- George Antheil, Ballet Mécanique (1924), performed by Gil Rose and the Boston Modern Orchestra Project.
- Kurt Weill and Ira Gershwin, “My Ship” (1941), performed by Miles Davis and Gil Evans.
- Duke Ellington & His Orchestra, “East St. Louis Toodle-Oo” (1927).
- James Reese Europe, “Castle House Rag” (1914).
- Mae West, “I Like a Guy What Takes His Time” (1932).
- Josephine Baker, “Dinah” (1926).
- Duke Ellington & His Orchestra, “Creole Love Call” (1927).
- Duke Ellington & His Orchestra, “Echoes of the Jungle” (1931).
- Duke Ellington & His Orchestra, “The Mooche” (1928).

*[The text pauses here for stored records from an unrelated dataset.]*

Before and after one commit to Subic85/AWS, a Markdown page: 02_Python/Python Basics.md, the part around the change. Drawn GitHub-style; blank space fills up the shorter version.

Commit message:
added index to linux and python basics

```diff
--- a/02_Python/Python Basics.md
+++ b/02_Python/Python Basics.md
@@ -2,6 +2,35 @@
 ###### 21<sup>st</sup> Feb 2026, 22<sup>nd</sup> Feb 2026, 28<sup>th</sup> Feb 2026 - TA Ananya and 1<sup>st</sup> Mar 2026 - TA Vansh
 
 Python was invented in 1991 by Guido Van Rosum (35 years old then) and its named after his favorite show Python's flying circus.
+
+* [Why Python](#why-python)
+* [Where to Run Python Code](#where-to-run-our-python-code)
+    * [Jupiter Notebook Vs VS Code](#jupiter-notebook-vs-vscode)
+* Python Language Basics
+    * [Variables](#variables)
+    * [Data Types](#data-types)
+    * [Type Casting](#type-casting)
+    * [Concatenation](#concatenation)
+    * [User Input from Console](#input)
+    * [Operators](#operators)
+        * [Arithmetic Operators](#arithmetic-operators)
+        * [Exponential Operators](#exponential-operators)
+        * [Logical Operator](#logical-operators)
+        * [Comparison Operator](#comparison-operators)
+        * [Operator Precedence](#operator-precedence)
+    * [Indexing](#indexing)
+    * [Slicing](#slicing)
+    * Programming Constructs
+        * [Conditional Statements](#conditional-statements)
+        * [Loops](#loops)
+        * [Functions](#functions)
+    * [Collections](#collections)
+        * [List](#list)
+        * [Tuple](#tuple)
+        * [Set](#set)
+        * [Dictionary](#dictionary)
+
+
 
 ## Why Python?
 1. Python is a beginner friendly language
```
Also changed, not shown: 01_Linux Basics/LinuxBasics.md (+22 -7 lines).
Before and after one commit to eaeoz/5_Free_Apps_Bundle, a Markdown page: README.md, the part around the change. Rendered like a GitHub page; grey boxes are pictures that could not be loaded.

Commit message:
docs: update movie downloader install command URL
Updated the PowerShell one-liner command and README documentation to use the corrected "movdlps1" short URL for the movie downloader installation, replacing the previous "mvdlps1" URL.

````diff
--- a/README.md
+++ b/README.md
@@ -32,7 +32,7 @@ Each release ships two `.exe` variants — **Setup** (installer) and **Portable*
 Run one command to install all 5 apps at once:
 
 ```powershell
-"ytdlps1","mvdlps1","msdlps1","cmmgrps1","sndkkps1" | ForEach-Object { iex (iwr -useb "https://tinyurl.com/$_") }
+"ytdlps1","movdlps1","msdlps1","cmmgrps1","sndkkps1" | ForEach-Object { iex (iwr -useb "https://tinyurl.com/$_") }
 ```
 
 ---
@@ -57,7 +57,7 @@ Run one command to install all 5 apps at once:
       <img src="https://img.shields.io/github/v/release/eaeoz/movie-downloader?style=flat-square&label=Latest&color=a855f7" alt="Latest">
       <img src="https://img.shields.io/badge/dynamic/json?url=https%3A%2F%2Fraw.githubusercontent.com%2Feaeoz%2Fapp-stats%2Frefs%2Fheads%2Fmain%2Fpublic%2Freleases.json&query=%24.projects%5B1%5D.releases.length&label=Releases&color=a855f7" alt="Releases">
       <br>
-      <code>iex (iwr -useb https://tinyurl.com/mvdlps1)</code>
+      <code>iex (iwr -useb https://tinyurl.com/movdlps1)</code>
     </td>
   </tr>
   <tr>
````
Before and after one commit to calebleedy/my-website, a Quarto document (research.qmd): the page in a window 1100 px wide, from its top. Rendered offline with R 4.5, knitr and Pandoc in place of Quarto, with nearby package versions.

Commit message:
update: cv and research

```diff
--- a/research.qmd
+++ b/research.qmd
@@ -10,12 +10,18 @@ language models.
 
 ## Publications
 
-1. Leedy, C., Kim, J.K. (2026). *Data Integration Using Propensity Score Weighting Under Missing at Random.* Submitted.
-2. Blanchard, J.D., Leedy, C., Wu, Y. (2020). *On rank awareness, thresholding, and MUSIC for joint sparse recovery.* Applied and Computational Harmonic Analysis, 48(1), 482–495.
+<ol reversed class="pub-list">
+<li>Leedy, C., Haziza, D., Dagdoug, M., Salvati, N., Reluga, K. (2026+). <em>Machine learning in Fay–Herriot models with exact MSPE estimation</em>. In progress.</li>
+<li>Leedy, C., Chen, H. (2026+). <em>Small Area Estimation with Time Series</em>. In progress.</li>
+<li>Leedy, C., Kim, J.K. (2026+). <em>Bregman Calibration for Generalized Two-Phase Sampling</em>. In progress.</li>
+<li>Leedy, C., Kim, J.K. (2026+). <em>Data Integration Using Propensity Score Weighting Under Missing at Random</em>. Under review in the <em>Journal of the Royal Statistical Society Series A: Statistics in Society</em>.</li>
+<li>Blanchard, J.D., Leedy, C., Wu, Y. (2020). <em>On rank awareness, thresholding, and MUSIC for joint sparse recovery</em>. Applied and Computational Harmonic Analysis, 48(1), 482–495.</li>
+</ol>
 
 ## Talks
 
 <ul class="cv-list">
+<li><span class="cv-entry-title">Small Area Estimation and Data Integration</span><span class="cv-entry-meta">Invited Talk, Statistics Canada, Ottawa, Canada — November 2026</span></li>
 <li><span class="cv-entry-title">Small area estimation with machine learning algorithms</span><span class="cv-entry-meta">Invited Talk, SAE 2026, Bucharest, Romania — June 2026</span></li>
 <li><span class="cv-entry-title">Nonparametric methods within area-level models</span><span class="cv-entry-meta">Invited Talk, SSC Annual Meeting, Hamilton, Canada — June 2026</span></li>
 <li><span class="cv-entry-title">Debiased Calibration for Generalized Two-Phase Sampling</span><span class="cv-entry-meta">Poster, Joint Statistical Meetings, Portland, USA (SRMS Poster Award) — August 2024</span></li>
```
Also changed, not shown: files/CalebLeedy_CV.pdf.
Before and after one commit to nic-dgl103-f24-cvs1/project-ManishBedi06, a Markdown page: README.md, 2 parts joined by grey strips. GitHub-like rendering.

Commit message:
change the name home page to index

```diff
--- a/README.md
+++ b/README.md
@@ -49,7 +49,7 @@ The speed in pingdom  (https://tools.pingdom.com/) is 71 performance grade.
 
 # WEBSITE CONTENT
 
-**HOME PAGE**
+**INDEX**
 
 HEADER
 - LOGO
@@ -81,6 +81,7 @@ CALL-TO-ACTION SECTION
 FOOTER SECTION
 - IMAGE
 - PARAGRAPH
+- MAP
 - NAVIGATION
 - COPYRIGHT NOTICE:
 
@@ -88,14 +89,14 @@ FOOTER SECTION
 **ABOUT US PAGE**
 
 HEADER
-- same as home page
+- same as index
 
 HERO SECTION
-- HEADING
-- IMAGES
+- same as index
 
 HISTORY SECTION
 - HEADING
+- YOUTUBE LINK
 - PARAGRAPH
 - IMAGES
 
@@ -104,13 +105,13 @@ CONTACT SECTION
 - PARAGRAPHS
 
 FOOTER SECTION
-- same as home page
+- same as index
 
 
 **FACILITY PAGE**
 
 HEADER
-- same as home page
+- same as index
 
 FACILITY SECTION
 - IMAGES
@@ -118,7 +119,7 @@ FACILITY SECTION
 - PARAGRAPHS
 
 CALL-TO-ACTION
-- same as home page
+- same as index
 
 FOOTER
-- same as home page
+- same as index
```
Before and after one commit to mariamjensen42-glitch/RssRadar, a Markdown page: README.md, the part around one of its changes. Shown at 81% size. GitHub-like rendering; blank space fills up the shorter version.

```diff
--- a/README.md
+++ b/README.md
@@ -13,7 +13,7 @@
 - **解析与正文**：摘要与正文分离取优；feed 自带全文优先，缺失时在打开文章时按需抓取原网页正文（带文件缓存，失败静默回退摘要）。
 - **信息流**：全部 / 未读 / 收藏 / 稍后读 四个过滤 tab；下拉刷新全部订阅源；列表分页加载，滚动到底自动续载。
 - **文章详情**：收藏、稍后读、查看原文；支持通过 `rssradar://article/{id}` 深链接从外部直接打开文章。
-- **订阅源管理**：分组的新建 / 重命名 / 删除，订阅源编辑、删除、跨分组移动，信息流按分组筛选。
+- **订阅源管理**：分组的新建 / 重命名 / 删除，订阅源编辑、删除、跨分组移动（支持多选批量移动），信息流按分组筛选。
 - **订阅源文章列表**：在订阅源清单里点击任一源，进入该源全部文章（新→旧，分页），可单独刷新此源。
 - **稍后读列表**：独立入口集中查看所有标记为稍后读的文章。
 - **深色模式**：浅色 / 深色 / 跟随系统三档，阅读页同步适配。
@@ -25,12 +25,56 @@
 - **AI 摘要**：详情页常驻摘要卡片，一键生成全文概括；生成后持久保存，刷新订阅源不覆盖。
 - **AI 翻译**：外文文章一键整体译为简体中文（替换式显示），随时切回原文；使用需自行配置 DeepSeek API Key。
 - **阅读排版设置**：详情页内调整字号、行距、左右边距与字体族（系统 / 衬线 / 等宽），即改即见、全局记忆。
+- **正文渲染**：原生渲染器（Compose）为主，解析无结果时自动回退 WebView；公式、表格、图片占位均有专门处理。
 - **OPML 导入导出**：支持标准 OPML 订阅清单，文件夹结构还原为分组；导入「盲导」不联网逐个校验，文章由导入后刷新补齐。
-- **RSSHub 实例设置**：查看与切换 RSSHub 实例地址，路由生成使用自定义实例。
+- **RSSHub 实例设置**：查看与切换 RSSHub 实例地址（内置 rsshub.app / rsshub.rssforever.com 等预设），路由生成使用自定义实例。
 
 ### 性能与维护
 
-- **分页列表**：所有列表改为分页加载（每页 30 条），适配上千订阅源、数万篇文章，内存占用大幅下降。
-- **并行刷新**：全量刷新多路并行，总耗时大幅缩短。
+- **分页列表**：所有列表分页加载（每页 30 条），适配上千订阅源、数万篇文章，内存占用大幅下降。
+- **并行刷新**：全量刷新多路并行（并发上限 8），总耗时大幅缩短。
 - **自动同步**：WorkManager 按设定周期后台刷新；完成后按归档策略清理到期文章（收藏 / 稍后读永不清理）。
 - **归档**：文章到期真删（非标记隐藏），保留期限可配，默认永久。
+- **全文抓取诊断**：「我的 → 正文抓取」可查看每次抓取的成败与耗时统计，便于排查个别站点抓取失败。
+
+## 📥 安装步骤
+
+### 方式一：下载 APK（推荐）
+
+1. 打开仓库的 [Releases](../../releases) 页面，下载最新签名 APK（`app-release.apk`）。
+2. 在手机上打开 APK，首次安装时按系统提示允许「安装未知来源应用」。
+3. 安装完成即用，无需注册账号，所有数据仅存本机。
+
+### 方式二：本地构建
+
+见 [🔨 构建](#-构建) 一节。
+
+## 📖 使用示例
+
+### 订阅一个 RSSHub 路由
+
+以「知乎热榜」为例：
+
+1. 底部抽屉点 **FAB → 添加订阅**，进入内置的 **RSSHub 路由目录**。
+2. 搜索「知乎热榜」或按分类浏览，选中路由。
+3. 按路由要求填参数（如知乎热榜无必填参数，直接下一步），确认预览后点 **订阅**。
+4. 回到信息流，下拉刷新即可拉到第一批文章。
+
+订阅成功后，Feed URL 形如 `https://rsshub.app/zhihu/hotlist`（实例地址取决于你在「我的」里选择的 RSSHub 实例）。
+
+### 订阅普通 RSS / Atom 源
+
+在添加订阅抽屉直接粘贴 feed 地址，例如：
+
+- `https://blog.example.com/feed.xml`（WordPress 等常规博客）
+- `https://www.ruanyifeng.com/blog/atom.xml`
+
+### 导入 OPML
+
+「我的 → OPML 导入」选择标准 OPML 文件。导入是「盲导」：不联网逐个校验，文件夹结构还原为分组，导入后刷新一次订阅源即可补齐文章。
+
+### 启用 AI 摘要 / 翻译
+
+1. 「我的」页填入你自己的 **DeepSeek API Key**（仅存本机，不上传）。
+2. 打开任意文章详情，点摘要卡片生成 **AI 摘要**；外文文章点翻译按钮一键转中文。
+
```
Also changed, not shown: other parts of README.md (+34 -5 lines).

- and Virginia Eskin performed for us a variety of pieces live in Chris’s apartment, including Gnossienne No. 2 (1893) by Erik Satie, and two pieces by Maurice Ravel, Gaspard de la nuit (1908) and Violin Sonata No. 2 (1923).
Two essential book-length treatments of that beautiful, movable-feast-in-music moment: Albert Murray’s Stomping the Blues and Alfred Appel, Jr.’s Jazz Modernism: From Ellington and Armstrong to Matisse and Joyce.
- The war took the lives of notable composers across Europe, including Albéric Magnard, Enrique Granados, and George Butterworth. German broadcasting company Deutsche Welle compiled a list of the many injured;
- “Deceptive Cadence”, the NPR classical music blog, collected musical responses to the war from Ravel, Ives, Holst, and others;
- New Yorker music critic Alex Ross details composers of the era—Stravinsky, Satie, Milhaud, and others—in a chapter in his primer to twentieth-century music, The Rest is Noise (a rich audio guide to that chapter is online);
- CBC took on popular and classical music during The First World War, in an exceptional episode of Ideas, with Paul Kennedy;
- If you didn’t catch it last year, WNYC broadcast a special about art in 1913, a “mad, Modernist moment” before the war, with a focus on Stravinsky and Schoenberg;
- Finally, hear BBC’s “World War One: Cradle of Jazz,” a special on the musical evolution of ragtime into jazz during the war.
- And we’ve got a playlist of ten pieces that gives the shape of the evolution in music after the war:
pianist, artist, and lecturer